Debt collectors can be tenacious and aggressive and have a variety of techniques they use to try and intimidate people. Those people may not have the means to repay the debt at the pace the collectors demand, and in some cases, they may not actually owe the debt for several reasons.
When the collectors call, it can be frightening and demeaning. No one deserves to be treated that way. That’s why our firm focuses on helping people who are being harassed and struggling with debt. We want to be on your side and help you find a solution to the problem. You don’t need to manage the answer by yourself.
What Will Debt Collectors Do When Trying to Collect Debts?
Debt collectors have several tools in their toolkits for collecting a debt. First and foremost are letters and phone calls. They’ll be persistent, hoping to wear down the debtor, flooding your mailbox, and calling several times a day. Even if you don’t answer the phone or open the mail, knowing they’re attempting to contact you so often can add stress to an already difficult situation.
Can Debt Collectors in North Carolina Take Me to Court?
Yes, debt collectors in North Carolina can file lawsuits and take debtors to court. In the case of unsecured debt, such as credit card debt, filing a lawsuit opens the possibility that the debt collector could eventually file a lien or seize property that could be used to repay the debt.
It’s critical to understand that if a debt collector files a lawsuit, the debtor should not ignore it. If they do, the court can give a default judgment against them to the debt collector, and the collector can then pursue seizing property or filing liens. If you have received notice that a lawsuit will be filed, you’ll have a limited amount of time to respond. Use that time wisely by contacting a debt defense lawyer to help you through this complicated process.
Are There Situations Where Debt Collectors Can’t Collect Debts?
Yes, there are times when a debt collector doesn’t have the legitimate right to collect a debt. These include:
- Identify theft or mistaken identity. If credit accounts were opened fraudulently in your name, or in a case of mistaken identity (someone with the same or similar name) and you can prove it, this is a strong defense. It’s vital that if this is the case, you don’t agree to any settlements or repayment plans with the creditor.
- You paid the debt. There are situations in which someone paid their debt, but it wasn’t properly credited to their account. Providing concrete proof that the debt was repaid can solve the matter.
- The statute of limitations runs out. In North Carolina, the statute of limitations for debt collection ends three years after the last activity on the account, whether a charge or a payment. Note that debt collectors will sometimes try to get someone to make a small payment on an otherwise dormant account, because that small payment resets the statute of limitations and gives the collectors another three years to try and collect.
- Incorrect debt amounts. You can force the debt collectors to prove the amount they’re claiming is legitimate and legal. They would need to produce all the contracts and financial documents showing the interest rates and any associated fees add up to that amount.

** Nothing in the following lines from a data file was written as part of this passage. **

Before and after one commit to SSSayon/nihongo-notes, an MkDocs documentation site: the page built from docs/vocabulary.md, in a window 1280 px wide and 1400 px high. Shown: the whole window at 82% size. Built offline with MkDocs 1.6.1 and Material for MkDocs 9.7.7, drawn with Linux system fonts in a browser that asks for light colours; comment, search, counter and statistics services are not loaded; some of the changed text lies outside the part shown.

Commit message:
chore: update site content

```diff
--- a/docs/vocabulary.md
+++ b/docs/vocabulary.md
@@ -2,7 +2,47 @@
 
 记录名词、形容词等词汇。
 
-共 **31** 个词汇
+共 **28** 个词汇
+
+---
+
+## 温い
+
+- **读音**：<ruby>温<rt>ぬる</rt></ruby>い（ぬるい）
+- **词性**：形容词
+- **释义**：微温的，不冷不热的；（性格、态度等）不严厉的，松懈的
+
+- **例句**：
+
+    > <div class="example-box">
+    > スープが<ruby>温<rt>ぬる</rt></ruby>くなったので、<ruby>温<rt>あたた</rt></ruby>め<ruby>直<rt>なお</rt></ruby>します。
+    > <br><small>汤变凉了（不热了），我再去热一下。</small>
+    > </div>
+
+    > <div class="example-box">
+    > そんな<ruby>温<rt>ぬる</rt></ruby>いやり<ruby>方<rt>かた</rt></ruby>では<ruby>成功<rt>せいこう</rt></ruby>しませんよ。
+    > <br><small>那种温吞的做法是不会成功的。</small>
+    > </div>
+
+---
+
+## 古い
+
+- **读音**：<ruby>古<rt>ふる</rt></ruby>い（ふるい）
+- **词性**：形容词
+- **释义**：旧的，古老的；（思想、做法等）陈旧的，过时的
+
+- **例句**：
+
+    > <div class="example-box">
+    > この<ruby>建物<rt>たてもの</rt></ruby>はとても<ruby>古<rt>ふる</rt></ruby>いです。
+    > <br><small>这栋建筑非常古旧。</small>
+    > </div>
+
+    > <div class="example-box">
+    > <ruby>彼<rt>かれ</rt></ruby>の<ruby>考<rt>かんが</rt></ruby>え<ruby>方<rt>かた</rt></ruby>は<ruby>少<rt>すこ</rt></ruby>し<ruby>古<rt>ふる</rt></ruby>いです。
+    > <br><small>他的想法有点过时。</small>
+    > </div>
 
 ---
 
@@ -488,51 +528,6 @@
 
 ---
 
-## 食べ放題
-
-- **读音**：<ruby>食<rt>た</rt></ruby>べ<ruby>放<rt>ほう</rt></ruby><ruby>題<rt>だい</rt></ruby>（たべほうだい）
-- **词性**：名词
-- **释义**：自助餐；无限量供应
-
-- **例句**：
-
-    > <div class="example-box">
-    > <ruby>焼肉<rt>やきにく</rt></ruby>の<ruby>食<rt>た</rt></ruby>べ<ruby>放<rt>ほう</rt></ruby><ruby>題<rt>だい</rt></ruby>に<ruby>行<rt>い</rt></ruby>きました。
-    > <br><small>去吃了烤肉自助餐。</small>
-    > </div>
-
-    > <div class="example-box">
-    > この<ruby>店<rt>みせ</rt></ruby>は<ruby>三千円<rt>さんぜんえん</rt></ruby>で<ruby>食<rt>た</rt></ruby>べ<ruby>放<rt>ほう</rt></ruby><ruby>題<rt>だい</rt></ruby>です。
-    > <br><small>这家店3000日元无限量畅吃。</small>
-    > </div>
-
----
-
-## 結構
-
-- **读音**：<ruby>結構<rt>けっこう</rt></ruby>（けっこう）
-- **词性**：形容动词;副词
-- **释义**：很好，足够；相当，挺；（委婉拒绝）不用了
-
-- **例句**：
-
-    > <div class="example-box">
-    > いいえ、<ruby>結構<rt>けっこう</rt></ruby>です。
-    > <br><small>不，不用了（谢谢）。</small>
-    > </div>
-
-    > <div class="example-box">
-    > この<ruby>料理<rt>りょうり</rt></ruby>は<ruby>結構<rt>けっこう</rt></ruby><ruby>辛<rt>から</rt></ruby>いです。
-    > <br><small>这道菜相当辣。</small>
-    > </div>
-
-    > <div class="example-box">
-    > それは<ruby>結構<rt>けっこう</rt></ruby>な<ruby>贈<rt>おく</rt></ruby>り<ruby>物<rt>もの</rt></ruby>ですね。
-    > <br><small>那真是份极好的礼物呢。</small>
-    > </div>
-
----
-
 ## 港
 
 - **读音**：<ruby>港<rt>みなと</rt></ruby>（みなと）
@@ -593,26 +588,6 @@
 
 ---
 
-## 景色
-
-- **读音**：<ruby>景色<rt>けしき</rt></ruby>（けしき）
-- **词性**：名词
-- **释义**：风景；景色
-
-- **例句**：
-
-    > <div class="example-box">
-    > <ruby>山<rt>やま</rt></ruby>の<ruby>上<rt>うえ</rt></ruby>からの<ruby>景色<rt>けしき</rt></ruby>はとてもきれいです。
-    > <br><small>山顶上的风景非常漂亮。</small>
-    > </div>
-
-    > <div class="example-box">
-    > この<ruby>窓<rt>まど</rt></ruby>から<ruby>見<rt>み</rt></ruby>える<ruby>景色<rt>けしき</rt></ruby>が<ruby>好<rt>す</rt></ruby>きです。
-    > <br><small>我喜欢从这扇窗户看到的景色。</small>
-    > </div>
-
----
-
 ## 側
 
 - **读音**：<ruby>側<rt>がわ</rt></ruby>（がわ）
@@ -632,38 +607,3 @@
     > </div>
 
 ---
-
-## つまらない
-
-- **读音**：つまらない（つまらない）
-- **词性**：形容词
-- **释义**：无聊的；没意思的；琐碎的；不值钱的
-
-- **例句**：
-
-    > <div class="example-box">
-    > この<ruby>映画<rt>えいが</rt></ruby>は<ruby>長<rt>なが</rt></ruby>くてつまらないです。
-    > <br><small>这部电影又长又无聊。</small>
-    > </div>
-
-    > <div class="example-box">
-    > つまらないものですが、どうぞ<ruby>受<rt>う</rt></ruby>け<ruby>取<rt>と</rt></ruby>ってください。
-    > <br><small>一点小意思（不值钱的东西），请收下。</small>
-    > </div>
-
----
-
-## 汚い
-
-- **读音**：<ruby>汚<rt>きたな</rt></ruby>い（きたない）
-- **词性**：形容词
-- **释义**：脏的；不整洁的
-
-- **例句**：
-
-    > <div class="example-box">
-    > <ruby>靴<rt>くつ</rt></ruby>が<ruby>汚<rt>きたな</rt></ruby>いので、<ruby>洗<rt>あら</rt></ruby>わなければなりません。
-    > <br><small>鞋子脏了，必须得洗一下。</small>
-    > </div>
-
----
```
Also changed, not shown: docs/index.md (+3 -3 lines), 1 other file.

- Authorized user only. There are two ways someone can allow someone else to use their credit card: Have them sign a credit card agreement that states both parties are responsible for the debt (making the second person a co-signor) or let them use the card without signing an agreement (making the second person an authorized user). Authorized users are not responsible for the debt.
Can I Force Debt Collectors to Stop Calling Me?
The federal Fair Debt Collection Practices Act (FDCPA) does provide protection from debt collectors. To make them stop calling or writing, you need to send a later by mail (keep a copy), return receipt requested, telling them to stop all contact with you. If the collector has ways to communicate electronically with customers (email, etc.), you can also use that instead of mailing a physical letter. Once they’ve received the letter, legally they can only contact you to tell you they’re ceasing communications with you or are planning to sue you.
If the collector continues to contact you in spite of being notified to stop, you can file a lawsuit for monetary damages against them.
Is There Any Reason I Shouldn’t Tell Debt Collectors to Stop Contacting Me?
Unfortunately, there are good reasons not to tell debt collectors to stop contacting you. It might speed up the timeline in which the collector would consider filing a lawsuit against you. Because they’ve been told not to contact you, they won’t send information to you about that until they’re ready to go to court. That leaves you less time to prepare.
Debt collectors might also sell your debt to another collection agency. That negatively affects you because the new agency appears as a new collection account in your credit report, which is already hurting because of the unpaid debt.
What Should I Do if I’m Being Harassed by Debt Collectors?
Call us at 252-636-2225 to request a free consultation. Our attorneys have extensive experience helping people who have been in your position. You’re not alone–we want to help you resolve the situation and stop the harassment so you can move forward in your life with less stress and more peace of mind.